The sheer number of psychedelic luminaries present at her memorial, held on April 20 in Santa Cruz, gave testimony to the fundamental role she played during the psychedelic revolution and beyond. Amongst them were Ralph Metzner, Frank Barron, Peggy Hitchcock, Robert Anton Wilson, Michael and Cindy Horowitz, Chet Helms and many others, including Ram Dass who was at her hospital bed.
In the 50s and early 60s era, because of the pervasive sexism which obscured women’s intellectual contributions, women rebels were viewed mostly as being muses to their male counterparts. Rosemary Leary soon transcended this role by becoming Timothy Leary’s partner in creating the setting which shaped LSD experimentation in its formative years. As he describes in Flashbacks: “Rosemary and I shared the work too. I was finishing the work of psychedelic poetry based on the Tao Te Ching. Rosemary edited the manuscript. She joined….me in preparing the slide shows and tapes we used in our weekend workshops in various cities around the East Coast. We tried to stimulate LSD experiences with sounds, strobes and slides, as Ralph, Michael and I alternated murmured narration and Yogic instructions while Rosemary whispered philosophic poetry, hour upon hour, recapitulating the evolution of the species, taking our astounded participants up the chakras of their bodies.” (Flashbacks, pp. 232-3.)

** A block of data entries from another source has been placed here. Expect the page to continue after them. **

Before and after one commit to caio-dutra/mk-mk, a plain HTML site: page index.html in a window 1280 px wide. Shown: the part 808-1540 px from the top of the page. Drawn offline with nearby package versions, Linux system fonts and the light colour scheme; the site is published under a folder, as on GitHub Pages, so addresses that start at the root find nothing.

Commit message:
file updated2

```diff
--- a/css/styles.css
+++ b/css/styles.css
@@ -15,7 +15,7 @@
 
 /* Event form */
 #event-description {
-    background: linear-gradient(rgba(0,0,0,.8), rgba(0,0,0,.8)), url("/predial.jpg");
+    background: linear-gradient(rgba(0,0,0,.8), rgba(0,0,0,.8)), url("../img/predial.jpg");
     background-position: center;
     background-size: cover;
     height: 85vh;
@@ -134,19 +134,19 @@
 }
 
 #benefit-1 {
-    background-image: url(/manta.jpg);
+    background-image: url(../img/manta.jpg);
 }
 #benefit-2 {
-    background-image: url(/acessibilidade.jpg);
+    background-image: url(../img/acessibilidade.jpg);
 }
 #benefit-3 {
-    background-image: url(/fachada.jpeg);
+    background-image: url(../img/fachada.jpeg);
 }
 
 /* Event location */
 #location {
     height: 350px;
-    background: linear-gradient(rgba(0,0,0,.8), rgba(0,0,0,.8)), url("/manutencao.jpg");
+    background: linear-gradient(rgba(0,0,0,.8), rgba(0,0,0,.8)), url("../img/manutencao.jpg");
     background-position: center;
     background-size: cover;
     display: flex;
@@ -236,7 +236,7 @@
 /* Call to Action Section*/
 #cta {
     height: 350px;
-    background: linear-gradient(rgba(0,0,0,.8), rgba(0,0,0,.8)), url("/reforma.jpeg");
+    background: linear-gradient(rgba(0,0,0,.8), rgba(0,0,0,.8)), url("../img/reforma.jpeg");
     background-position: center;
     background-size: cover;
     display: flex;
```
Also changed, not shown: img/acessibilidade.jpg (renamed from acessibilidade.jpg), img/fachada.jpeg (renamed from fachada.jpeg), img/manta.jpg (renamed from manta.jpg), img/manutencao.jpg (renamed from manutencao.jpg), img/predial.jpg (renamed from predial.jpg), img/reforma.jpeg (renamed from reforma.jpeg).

Her greatest contribution to the psychedelic movement was surely her consistent refusal to cooperate with Federal Authorities. She received thirty days of solitary confinement for not testifying against Leary after G. Gordon Liddy busted Millbrook in 1966. Then she proceeded to orchestrate Leary’s escape from prison in 1970 with the aid of the Weather Underground and planned for their subsequent escape to Algeria. Most critically, that same year she refused an offer of amnesty from the FBI in exchange for providing names of others who had committed illegal acts in the name of freedom of consciousness. This selfless show of bravery was to define the course of her life.
In her own words: “After escaping from Algeria, and suffering through yet another arrest and release in Switzerland, I left Leary, searching for a country that would allow me to find some peace and sanity. What followed were years of adventure and fear in some very far-flung places. I lived underground as a fugitive for twenty-four years in Europe and the Americas, long after Leary was captured again and eventually released from the US prison system.” Because of Rosemary Leary, many founding members of the psychedelic movement lived out their lives in freedom rather than jail cells. She paid a high price for the freedom of others: not until 1995 could she say, “I have regained my freedom and I am free again to write.” But she paid this price willingly because of what psychedelics had taught her: that there are truths more fundamental and significant than the laws of men intoxicated with power.